On Monday July 6, 2015, the Securities and Exchange Commission (the "SEC") charged Luca International Group, LLC, a San Francisco area oil and gas company, and its affiliated companies ("Luca") and certain of its executives, with running an elaborate $68 million Ponzi-like scheme targeting Chinese-Americans and investors in Asia. Included in this amount was approximately $8 million from Chinese investors seeking U.S. residency through the EB-5 Immigrant Investor Program (the "EB-5 Program").
he EB-5 Program allows foreign nationals who invest in either a new commercial enterprise or a troubled business in the U.S. to obtain a green card, provided the investment creates 10 full-time jobs in the U.S. The amount of the investment is either $500,000 for investments in targeted employment areas ("TEAs") or $1 million for investments outside TEAs. Most foreign investors invest in projects sponsored by EB-5 Regional Centers, which have been designated by the United States Citizenship and Immigration Services (the "USCIS") to facilitate investments in certain geographical areas.

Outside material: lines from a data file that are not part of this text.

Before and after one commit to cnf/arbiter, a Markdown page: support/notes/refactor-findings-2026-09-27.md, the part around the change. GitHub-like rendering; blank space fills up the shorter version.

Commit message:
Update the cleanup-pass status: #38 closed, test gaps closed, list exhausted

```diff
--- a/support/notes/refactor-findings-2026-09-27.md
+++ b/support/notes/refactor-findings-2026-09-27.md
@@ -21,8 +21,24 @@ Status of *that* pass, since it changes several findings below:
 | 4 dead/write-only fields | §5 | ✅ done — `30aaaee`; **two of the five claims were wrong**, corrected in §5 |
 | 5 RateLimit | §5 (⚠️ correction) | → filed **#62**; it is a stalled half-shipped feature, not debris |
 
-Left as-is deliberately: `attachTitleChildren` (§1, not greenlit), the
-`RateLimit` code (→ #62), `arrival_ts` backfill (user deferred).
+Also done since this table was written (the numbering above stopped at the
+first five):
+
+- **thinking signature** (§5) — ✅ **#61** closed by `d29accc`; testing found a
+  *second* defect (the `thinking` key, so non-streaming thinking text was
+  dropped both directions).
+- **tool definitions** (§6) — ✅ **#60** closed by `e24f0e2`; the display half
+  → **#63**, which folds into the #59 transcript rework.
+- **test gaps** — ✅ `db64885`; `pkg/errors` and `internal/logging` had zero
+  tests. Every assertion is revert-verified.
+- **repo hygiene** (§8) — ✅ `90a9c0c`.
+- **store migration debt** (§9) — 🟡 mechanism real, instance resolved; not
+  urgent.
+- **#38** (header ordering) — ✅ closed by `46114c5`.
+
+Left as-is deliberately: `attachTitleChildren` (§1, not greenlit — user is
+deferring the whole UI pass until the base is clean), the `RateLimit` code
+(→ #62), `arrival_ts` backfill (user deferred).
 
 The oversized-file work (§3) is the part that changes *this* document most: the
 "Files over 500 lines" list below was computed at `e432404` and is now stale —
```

According to the complaint filed in the U.S. District Court for the Northern District of California, defendant Bingquing Yang, Luca's Founder, Chief Executive Officer and President, represented to Chinese EB-5 investors that the loan they were making was fully secured, when apparently Ms. Yang knew that one of the Luca entities, Luca International, was in debt and had no realistic possibility of repaying the debt. By making material misstatements and misrepresentations, as well as engaging in a fraudulent Ponzi scheme, Luca executives have been charged with violations of the anti-fraud provisions of the Securities Act of 1933, the Exchange Act, and the Investment Advisors Act of 1940. Certain defendants were also charged with violation of Section 15(a) of the Exchange Act for soliciting funds for Luca without registering with the SEC as a broker-dealer or with persons associated with a broker-dealer.
As part of Ms. Yang's alleged misconduct, she is charged with comingling investor funds and using new investor money to make sham profit payments to early investors, while diverting funds for personal and undisclosed uses, including the purchase of a $2.5 million home, household services, a family vacation, payment of her personal taxes and expenses, and a golf trip. According to the SEC's complaint, Ms. Yang is alleged to have raised approximately $8 million from EB-5 investors purportedly to finance, through a loan to another Luca entity, jobs and development costs for eight oil and gas drilling projects. The nine-claim complaint also asks the U.S. District Court in the Northern District of California to: prohibit the defendants from participating in the issuance, offer, or sale of any security; place the companies' finances in escrow to clarify the entities' financial affairs; freeze all other assets; disgorge any ill-gotten gains; pay civil penalties; and grant such other orders and reliefs as necessary.
Unless the remaining defendants settle the charges, the SEC lawsuit will proceed with motions in the U.S. District Court for asset freeze, appointment of a receiver, and discovery. This is the second SEC enforcement action by the SEC involving the EB-5 Program in as many weeks, signaling to the EB-5 community the importance of securities law compliance.